According to American Academy of Pediatrics, bedwetting is quite common among children. It would be wrong to blame your child for bedwetting since it’s a physical limitation and not a behavioural issue that they can control. The medical term for bedwetting is nocturnal enuresis, which occurs when the bladder muscles are not yet fully developed. It can also be that a child’s bladder may still be too small to hold the amount of urine being produced. Bedwetting can also occur when the muscles contracting the bladder are exerting more pressure than the sphincter muscles that control urine flow. It would be a great idea to let your kid know these facts so that they don’t feel guilty about it.
You can tell your kid that they will eventually outgrow it naturally when their bladder muscles mature and get stronger. You can inform them that they are not alone, as bedwetting is experienced by 20% of 5-year-old kids; 10% of 7-year-old kids; 5% of 10-year-old kids, and 1% of 16-year-old kids in the US. It takes time for the bladder to mature and this may vary from child to child. Another important aspect is that bedwetting bedwetting is more common among boys, as compared to girls; almost twice as much. Constipation has shown to be associated with bedwetting, so it would be a good idea to include more fruits and vegetables in your kid’s diet. Medications are available to control bedwetting, but these provide temporary relief. Kids experience a relapse, soon after the medication is discontinued.

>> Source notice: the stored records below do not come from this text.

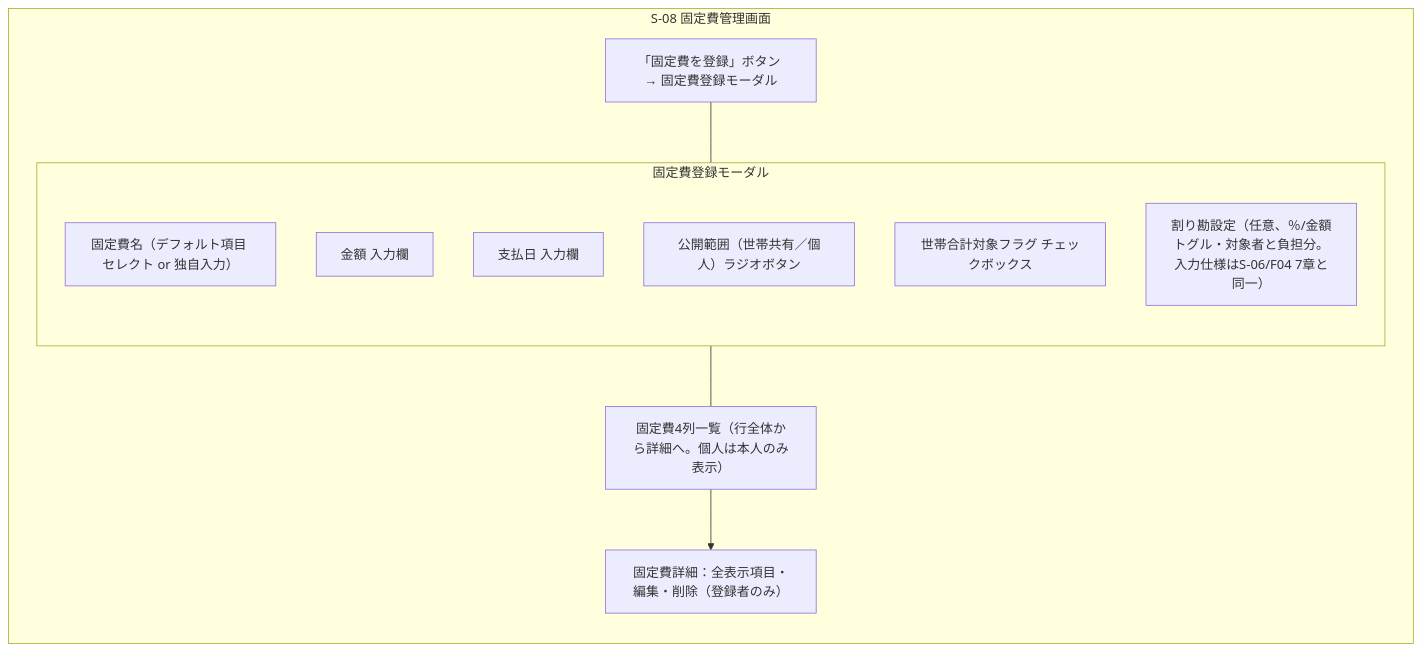
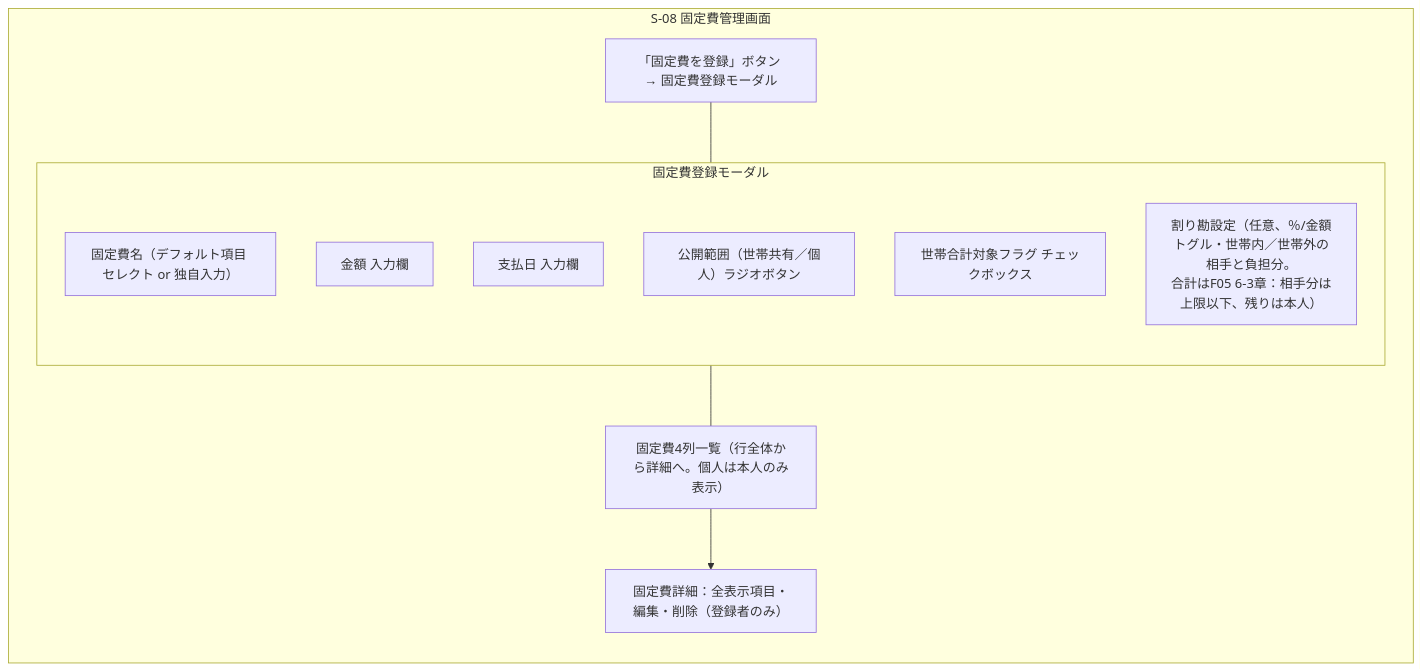
The ninth of 19 diagrams in docs/details/wireframes.md (yamamotonaoki3/HomeLog), drawn with Mermaid before and after one commit. The commit also changed other lines of this file and 12 other files, not shown here.

````diff
--- a/docs/details/wireframes.md
+++ b/docs/details/wireframes.md
@@ -452,20 +452,20 @@
 ```mermaid
 flowchart TD
     subgraph Screen["S-08 固定費管理画面"]
         direction TB
         AddBtn["「固定費を登録」ボタン → 固定費登録モーダル"]
         subgraph AddModal["固定費登録モーダル"]
             direction TB
             NameSelect["固定費名（デフォルト項目 セレクト or 独自入力）"]
             Amount["金額 入力欄"]
             PayDay["支払日 入力欄"]
             Visibility["公開範囲（世帯共有／個人）ラジオボタン"]
             HouseholdFlag["世帯合計対象フラグ チェックボックス"]
-            Split["割り勘設定（任意、％/金額トグル・対象者と負担分。\n入力仕様はS-06/F04 7章と同一）"]
+            Split["割り勘設定（任意、％/金額トグル・世帯内／世帯外の相手と負担分。\n合計はF05 6-3章：相手分は上限以下、残りは本人）"]
         end
         List["固定費4列一覧（行全体から詳細へ。個人は本人のみ表示）"]
         Detail["固定費詳細：全表示項目・編集・削除（登録者のみ）"]
     end
     AddBtn --- AddModal --- List
     List --> Detail
 ```
````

Here are some tips that will help you manage your child’s bedwetting problems.